The funky white guy is hoping the college students who pass him by as he fires up the Ped Mall pianos will spend a little more time with him and his multigenerational friends at the Englert Theatre in downtown Iowa City on Nov. 12.
He’s put together a show to spread his gospel, titled “Chase Garrett’s Blues & Boogie Piano Stomp.” Joining him in solo and combo spotlights will be Bob Seeley of Detroit, Ricky Nye of Cincinnati and Lluis Coloma of Barcelona, Spain.
“Iowa City knows jazz, but I don’t know if they know boogie woogie.” Chase says. “I want them to get to know its music and these players.”
He describes the music as “fast blues.”
“If you know what blues is, just speed it up,” he says. “I call it dance music. It has different forms in the left hand — the most common are the shuffle and a walking bass line that just walks a regular chord plus a sixth.”
He says it became really popular during World War II and beyond and can be heard in the rhythms of Jerry Lee lewis, Little Richard and Fats Domino.
It’s a style he got turned onto as a child, thanks to a gift from his grandma.
“When I was 9, I got a little keyboard for Christmas, and it came with two free lessons. My sister was 14 and didn’t want to take them, so I ended up taking them. I also got a Scott Joplin CD. I wanted to play with my Legos, but my dad said, ‘Make your grandma happy and listen to something off the CD.’ The first song I heard was ‘Maple Leaf Rag’ and I wanted to learn it.”
He played it at a recital two months later, and with a jangle of nerves, “sped the song up about three times as fast as it should be played.”
After that first keyboard, even his subsequent pianos have been vintage, from a 1901 Knabe upright and a 1936 Francis Bacon upright to his current 1925 Steinway grand, converted from a player piano to a conventional one, and an A100 Hammond organ, produced in the early ’60s.
Chase, who turned pro at 17, has recorded a CD titled “Mrs. Blues”; plays a few gigs and private parties in Eastern Iowa; attends boogie woogie festivals around the country; and through Lluis Coloma, has been invited to attend the fifth annual Boogie Woogie Jubilee in Barcelona on Nov. 26.

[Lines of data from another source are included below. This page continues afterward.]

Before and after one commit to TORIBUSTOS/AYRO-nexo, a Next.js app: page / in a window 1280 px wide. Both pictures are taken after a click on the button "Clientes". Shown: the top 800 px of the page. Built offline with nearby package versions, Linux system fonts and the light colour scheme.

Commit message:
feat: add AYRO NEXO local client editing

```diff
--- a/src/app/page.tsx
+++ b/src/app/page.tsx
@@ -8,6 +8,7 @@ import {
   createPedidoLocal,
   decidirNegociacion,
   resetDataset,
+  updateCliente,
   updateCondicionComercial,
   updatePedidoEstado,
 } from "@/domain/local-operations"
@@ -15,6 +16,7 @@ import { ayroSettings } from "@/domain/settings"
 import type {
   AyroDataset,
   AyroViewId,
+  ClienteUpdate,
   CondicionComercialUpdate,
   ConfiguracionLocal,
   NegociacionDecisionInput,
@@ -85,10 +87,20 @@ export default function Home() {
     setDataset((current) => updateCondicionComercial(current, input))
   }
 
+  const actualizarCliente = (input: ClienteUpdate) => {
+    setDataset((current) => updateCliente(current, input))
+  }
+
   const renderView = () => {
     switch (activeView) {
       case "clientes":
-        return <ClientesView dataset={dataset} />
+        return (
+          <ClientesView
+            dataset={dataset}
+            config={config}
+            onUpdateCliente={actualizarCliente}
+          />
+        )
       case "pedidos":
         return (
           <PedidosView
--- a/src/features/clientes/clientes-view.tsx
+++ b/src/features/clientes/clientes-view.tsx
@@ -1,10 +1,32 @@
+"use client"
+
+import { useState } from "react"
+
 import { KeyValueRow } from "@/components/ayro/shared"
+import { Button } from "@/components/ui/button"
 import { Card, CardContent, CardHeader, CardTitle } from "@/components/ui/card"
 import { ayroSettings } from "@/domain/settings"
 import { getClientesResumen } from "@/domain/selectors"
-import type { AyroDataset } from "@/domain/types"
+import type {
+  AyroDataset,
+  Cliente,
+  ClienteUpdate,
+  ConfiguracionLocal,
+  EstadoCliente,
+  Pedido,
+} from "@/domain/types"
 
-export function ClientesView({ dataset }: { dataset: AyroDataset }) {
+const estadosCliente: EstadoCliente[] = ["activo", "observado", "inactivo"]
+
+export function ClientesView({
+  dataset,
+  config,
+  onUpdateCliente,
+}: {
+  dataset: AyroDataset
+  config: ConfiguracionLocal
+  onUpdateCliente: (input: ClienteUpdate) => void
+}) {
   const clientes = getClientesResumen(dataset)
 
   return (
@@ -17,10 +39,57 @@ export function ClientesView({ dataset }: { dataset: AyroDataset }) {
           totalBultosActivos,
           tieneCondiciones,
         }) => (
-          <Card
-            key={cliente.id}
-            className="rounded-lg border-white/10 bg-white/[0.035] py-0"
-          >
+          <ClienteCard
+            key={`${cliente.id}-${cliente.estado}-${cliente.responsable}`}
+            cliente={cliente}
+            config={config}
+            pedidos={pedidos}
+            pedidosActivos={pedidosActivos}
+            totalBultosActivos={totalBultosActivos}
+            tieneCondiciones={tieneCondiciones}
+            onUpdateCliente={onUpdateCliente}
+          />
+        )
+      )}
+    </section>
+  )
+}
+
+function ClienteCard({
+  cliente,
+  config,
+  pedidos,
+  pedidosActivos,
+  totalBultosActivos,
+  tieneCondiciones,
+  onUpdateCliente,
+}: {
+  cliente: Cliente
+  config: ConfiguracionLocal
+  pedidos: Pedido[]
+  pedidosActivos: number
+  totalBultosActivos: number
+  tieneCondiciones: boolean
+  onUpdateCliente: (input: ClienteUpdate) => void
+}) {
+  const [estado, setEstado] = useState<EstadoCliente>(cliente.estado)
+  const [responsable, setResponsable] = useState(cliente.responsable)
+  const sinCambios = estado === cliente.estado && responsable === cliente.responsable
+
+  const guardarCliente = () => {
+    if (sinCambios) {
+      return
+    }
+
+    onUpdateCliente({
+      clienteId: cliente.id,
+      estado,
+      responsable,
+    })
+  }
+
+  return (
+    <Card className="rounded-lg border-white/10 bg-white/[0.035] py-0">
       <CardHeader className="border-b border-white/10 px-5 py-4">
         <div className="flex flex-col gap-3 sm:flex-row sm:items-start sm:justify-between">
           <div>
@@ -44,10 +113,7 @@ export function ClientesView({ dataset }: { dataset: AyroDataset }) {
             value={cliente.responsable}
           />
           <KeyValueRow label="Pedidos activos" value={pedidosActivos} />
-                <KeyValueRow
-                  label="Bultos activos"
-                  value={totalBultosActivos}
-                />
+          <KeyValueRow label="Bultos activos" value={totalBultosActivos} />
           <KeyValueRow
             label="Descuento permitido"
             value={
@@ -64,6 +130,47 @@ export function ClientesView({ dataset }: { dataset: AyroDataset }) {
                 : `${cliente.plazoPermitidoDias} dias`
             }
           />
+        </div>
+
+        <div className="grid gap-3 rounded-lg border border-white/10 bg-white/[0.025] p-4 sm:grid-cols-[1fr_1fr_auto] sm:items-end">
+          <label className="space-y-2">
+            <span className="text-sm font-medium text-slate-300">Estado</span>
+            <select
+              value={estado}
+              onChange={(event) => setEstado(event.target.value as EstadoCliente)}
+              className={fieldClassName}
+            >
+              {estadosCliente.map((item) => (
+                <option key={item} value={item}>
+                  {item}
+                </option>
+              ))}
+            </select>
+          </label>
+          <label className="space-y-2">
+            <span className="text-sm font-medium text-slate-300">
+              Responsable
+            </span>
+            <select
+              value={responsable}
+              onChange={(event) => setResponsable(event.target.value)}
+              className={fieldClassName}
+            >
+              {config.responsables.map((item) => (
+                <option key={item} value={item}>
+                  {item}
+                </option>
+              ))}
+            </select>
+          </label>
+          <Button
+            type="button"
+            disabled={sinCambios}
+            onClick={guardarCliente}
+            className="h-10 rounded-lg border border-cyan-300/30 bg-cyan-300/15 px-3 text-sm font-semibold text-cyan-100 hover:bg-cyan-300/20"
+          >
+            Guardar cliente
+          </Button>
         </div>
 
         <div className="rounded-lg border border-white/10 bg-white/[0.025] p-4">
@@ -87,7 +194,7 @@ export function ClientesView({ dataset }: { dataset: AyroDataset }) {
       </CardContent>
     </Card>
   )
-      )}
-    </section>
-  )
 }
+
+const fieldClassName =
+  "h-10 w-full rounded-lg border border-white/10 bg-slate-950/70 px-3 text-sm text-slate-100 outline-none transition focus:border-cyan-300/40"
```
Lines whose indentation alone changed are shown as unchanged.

Chase has played with all three jazz masters joining him in Iowa City, saying each will bring different elements to the concert.
“(Audiences) will hear boogie woogie and blues from the ’30s and ’40s, some classic blues (like) Otis Spann, Muddy Waters and B.B. King, some solo piano performances, as well as piano with bass and drums,” Chase says. “They’ll hear an inventive style from Lluis, basic boogie woogie from Bob, a New Orleans and fun style from Ricky and from me, a mixture of classical boogie woogie and original blues tunes.
“And a jumping good time.”